- European earwigs have uniform brown bodies that are smooth and shiny with light brown/ yellow legs, pincers (also called forceps) and 'shoulders'.
- These earwigs have a flattened, elongated body with a reddish brown head and slender, beaded antennae.
- Pincers of male earwigs are long and curved while those of females are almost straight.
- Young earwigs, also called nymphs, look similar to adults but are smaller, paler and do not have wings.
Native earwigs are widespread and feed mainly on leaf litter and other organic material and are not known to damage crops.
They are often solitary and will not be seen in the high numbers usually associated with pest populations of European earwigs.
There are two species commonly confused with European earwigs:

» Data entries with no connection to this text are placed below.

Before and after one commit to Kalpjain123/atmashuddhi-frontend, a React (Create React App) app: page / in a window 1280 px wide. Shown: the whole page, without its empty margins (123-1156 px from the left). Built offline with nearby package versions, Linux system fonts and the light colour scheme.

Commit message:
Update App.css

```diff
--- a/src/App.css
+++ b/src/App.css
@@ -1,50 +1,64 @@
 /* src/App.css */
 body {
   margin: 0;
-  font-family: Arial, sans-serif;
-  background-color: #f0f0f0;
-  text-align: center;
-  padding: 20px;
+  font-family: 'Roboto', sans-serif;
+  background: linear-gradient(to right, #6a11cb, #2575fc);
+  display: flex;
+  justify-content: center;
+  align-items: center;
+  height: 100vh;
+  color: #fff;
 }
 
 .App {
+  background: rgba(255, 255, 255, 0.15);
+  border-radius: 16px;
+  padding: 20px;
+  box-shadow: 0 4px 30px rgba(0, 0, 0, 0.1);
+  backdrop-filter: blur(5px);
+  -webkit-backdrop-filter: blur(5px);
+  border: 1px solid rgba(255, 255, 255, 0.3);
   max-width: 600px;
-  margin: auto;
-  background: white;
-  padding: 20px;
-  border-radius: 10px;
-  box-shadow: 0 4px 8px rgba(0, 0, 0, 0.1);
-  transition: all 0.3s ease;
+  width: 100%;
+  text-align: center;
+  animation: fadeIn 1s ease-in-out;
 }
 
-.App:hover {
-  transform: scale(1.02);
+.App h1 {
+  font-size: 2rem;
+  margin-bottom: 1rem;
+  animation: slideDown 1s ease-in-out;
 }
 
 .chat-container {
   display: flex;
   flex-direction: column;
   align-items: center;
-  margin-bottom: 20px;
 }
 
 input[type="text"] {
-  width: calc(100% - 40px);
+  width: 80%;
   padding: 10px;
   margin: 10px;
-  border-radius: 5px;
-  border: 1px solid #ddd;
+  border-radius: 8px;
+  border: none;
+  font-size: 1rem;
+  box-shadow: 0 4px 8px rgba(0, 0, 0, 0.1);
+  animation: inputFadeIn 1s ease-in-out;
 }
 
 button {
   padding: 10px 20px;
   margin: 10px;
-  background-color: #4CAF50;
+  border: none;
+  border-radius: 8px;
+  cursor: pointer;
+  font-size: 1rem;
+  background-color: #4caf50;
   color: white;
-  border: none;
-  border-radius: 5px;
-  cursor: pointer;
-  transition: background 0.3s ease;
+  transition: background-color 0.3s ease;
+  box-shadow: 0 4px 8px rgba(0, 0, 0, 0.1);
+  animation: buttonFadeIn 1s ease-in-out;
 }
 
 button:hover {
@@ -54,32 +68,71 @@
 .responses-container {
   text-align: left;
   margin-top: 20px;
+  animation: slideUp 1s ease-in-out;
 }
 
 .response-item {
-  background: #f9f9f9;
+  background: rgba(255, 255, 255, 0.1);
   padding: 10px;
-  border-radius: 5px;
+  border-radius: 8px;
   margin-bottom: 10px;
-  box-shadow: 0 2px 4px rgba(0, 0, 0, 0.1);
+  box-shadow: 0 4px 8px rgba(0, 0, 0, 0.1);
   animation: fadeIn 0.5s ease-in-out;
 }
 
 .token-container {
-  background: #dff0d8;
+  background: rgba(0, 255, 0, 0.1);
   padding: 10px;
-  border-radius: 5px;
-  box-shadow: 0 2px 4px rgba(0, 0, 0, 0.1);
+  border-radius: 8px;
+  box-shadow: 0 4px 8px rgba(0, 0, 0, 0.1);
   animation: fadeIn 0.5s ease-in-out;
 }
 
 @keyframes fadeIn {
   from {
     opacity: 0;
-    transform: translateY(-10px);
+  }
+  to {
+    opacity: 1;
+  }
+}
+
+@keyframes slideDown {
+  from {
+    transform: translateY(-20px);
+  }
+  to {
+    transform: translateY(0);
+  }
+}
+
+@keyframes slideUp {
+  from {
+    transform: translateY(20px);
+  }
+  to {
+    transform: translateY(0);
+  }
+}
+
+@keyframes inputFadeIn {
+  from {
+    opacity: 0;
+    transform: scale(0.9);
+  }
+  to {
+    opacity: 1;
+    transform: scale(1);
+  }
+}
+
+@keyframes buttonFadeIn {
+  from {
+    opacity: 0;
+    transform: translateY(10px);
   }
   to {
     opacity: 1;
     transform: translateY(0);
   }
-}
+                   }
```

Carcinophora occidentalis (no common name)
- Have reddish brown foreparts and legs with a darker abdomen and pincers.
Labidura truncata (common brown earwig)
- Has similar colouring to European earwig.
- Can be distinguished from European earwig by presence of orange triangle behind the head on the wing case.